Vatanen had little chance of winning but when I interviewed him in 2009, he was as positive as ever and really up for the task. Now it’s election time again and Todt has been traveling the world and shaking hands promoting all the FIA initiatives. With an increased revenue stream from Formula 1 via increased super license fees, performance-based escalating payments for participation respective to last years finishing position in the championship and a chunk of cash from Formula One Management, Todt has a veritable war chest at his disposal.
This isn’t Ward’s first rodeo either. He’s been a Mosely lieutenant in the past and knows his way around the FIA and where the coffee makers are. He knows the clubs and how the FIA works. In order to accomplish the task, he resigned and released a statement:
“After much careful thought I have decided to stand as a candidate in the 2013 FIA Presidential election. The election period begins in September and it will be necessary for me to approach FIA members to secure nominations. In these circumstances I think that the correct course of action is to resign.
“Election processes inevitably involve robust and lively debate, and whilst the Foundation is independent and there is no legal requirement for me to resign, I believe that it is in the best interests of the charity that I stand down now.”
Let the campaigns begin and the promises flow. Ward has two issues he could call out rather quickly…the tire supplier issue for 2014 (Pirelli has contracts with the teams and FOM but not with the FIA) and the lack of a signed Concorde agreement. Two things Todt has failed to achieve so far.
Todt has been far less visible than his predecessor and many wonder what he’s been up to since taking the helm. F1’s political challenges in Bahrain were considered ham-fisted and the future of the sport is iffy given the bribery allegations against Bernie Eccelstone as well as where commercial rights holders CVC Capital stand on the future of the sport. There is also the notion of cost-cutting and next years regulations seem far from doing just that. Rumored engine fees of $25M have small teams running for cover. Todt has been silent.
Can Ward make a dent in Todt’s vote count?

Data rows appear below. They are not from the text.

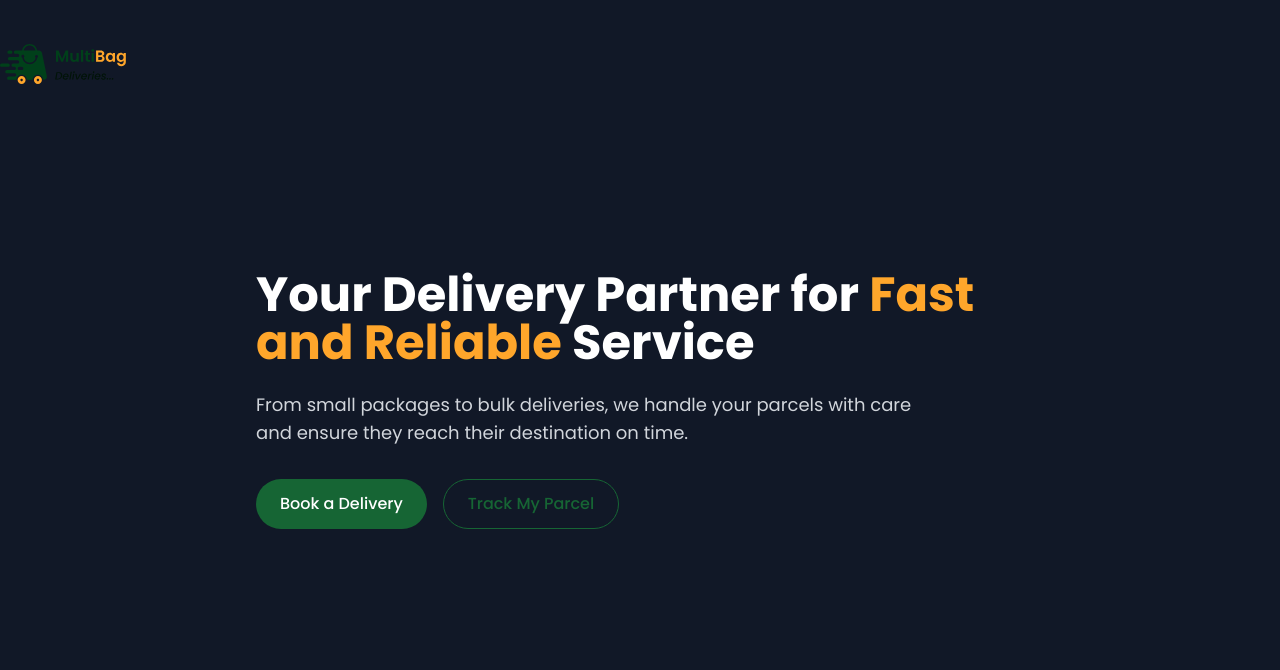
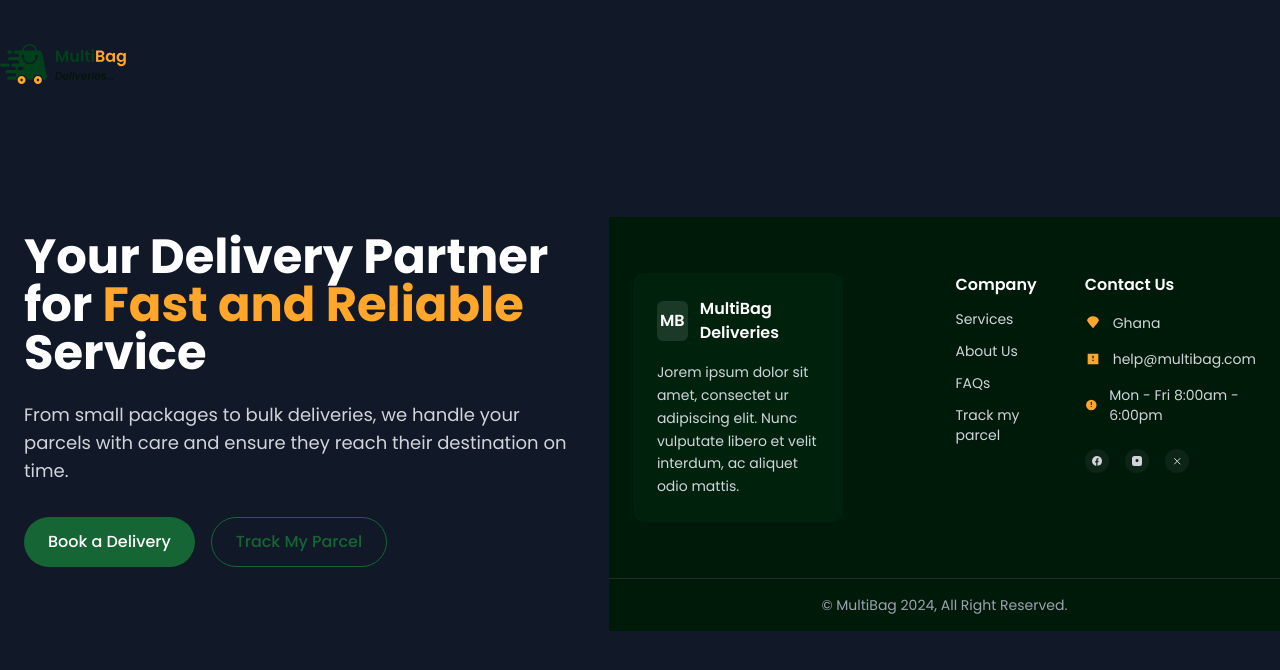
Before and after one commit to SmartApproaches/Multi-Bag-Deliveries, a React (Vite) app: page / in a window 1280 px wide. Shown: the top 670 px of the page. Built offline with nearby package versions, Linux system fonts and the light colour scheme.

Commit message:
commit all

```diff
--- /dev/null
+++ b/src/components/footer/Footer.jsx
@@ -0,0 +1,66 @@
+import React from 'react';
+
+export default function Footer() {
+  return (
+    <footer className="bg-[#001A0A] text-white mt-12">
+      <div className="max-w-7xl mx-auto px-6 py-14">
+        <div className="flex flex-col lg:flex-row gap-12 lg:gap-28">
+          <div className="max-w-sm bg-[#00401A]/20 rounded-xl p-6">
+            <div className="flex items-center gap-3">
+              <div className="w-10 h-10 rounded-md bg-white/10 flex items-center justify-center text-base font-semibold">MB</div>
+              <div className="font-semibold">MultiBag Deliveries</div>
+            </div>
+            <p className="text-sm leading-relaxed text-gray-300 mt-4">
+              Jorem ipsum dolor sit amet, consectet ur adipiscing elit. Nunc vulputate libero et velit interdum, ac aliquet odio mattis.
+            </p>
+          </div>
+
+          <div className="flex flex-col sm:flex-row gap-12 flex-1">
+            <div className="flex flex-col gap-3">
+              <h4 className="font-semibold text-base">Company</h4>
+              <a href="#" className="text-sm text-gray-300 hover:text-white">Services</a>
+              <a href="#" className="text-sm text-gray-300 hover:text-white">About Us</a>
+              <a href="#" className="text-sm text-gray-300 hover:text-white">FAQs</a>
+              <a href="#" className="text-sm text-gray-300 hover:text-white">Track my parcel</a>
+            </div>
+
+            <div className="flex flex-col gap-4">
+              <h4 className="font-semibold text-base">Contact Us</h4>
+
+              <div className="flex items-center gap-3 text-sm text-gray-300">
+                <svg className="w-4 h-4 text-[#FFA62B]" viewBox="0 0 24 24" fill="none" xmlns="http://www.w3.org/2000/svg"><path d="M12 2C8 2 4.4 4.4 3 8c1.4 3.6 5 7 9 12 4-5 7.6-8.4 9-12-1.4-3.6-5-6-9-6z" fill="#FFA62B"/></svg>
+                Ghana
+              </div>
+
+              <div className="flex items-center gap-3 text-sm text-gray-300">
+                <svg className="w-4 h-4 text-[#FFA62B]" viewBox="0 0 24 24" fill="none" xmlns="http://www.w3.org/2000/svg"><path d="M20 4H4v16h16V4zm-7 11h-2v-2h2v2zm0-4h-2V7h2v4z" fill="#FFA62B"/></svg>
+                help@multibag.com
+              </div>
+
+              <div className="flex items-center gap-3 text-sm text-gray-300">
+                <svg className="w-4 h-4 text-[#FFA62B]" viewBox="0 0 24 24" fill="none" xmlns="http://www.w3.org/2000/svg"><path d="M12 2a10 10 0 100 20 10 10 0 000-20zm1 14h-2v-2h2v2zm0-4h-2V6h2v6z" fill="#FFA62B"/></svg>
+                Mon - Fri 8:00am - 6:00pm
+              </div>
+
+              <div className="flex items-center gap-4 mt-2">
+                <a href="#" aria-label="Facebook" className="w-6 h-6 rounded-full bg-white/5 flex items-center justify-center">
+                  <svg className="w-3 h-3 text-gray-300" viewBox="0 0 24 24" fill="currentColor"><path d="M22 12a10 10 0 10-11.5 9.9v-7h-2.1v-2.9h2.1v-2.2c0-2.1 1.2-3.3 3-3.3.9 0 1.8.1 1.8.1v2h-1c-1 0-1.3.6-1.3 1.2v1.9h2.3l-.4 2.9h-1.9v7A10 10 0 0022 12z"/></svg>
+                </a>
+                <a href="#" aria-label="Instagram" className="w-6 h-6 rounded-full bg-white/5 flex items-center justify-center">
+                  <svg className="w-3 h-3 text-gray-300" viewBox="0 0 24 24" fill="currentColor"><path d="M7 2h10a5 5 0 015 5v10a5 5 0 01-5 5H7a5 5 0 01-5-5V7a5 5 0 015-5zm5 6.2A3 3 0 1015 11a3 3 0 00-3-2.8zM18 6.5a1 1 0 110 2 1 1 0 010-2z"/></svg>
+                </a>
+                <a href="#" aria-label="X" className="w-6 h-6 rounded-full bg-white/5 flex items-center justify-center">
+                  <svg className="w-3 h-3 text-gray-300" viewBox="0 0 24 24" fill="currentColor"><path d="M18 7L7 18M7 7l11 11" stroke="currentColor" strokeWidth="2" strokeLinecap="round" strokeLinejoin="round"/></svg>
+                </a>
+              </div>
+            </div>
+          </div>
+        </div>
+      </div>
+
+      <div className="border-t border-white/10 text-center py-4 text-sm text-gray-400">
+        © MultiBag 2024, All Right Reserved.
+      </div>
+    </footer>
+  );
+}
--- a/src/pages/home/index.jsx
+++ b/src/pages/home/index.jsx
@@ -1,5 +1,6 @@
 import React from "react";
 import Button from "../../components/button";
+import Footer from "../../components/footer/Footer";
 import { IMAGES } from "../../constants";
 const Home = () => {
   return (
@@ -26,6 +27,7 @@ const Home = () => {
           <Button variant="outline">Track My Parcel</Button>
         </div>
       </div>
+      <Footer />
     </div>
   );
 };
```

Time will tell but he can start by being much more vocal than Todt and at this rate, that wouldn’t be too difficult. Ward isn’t without his past and scandals and may prove to be an in-fighter to Todt’s out-boxer style. Ward is well-known amongst the Brussels and the folks at Whitehall. Could he be the next FIA president? We’ll have to wait and see.
How will Harold Lederman score this?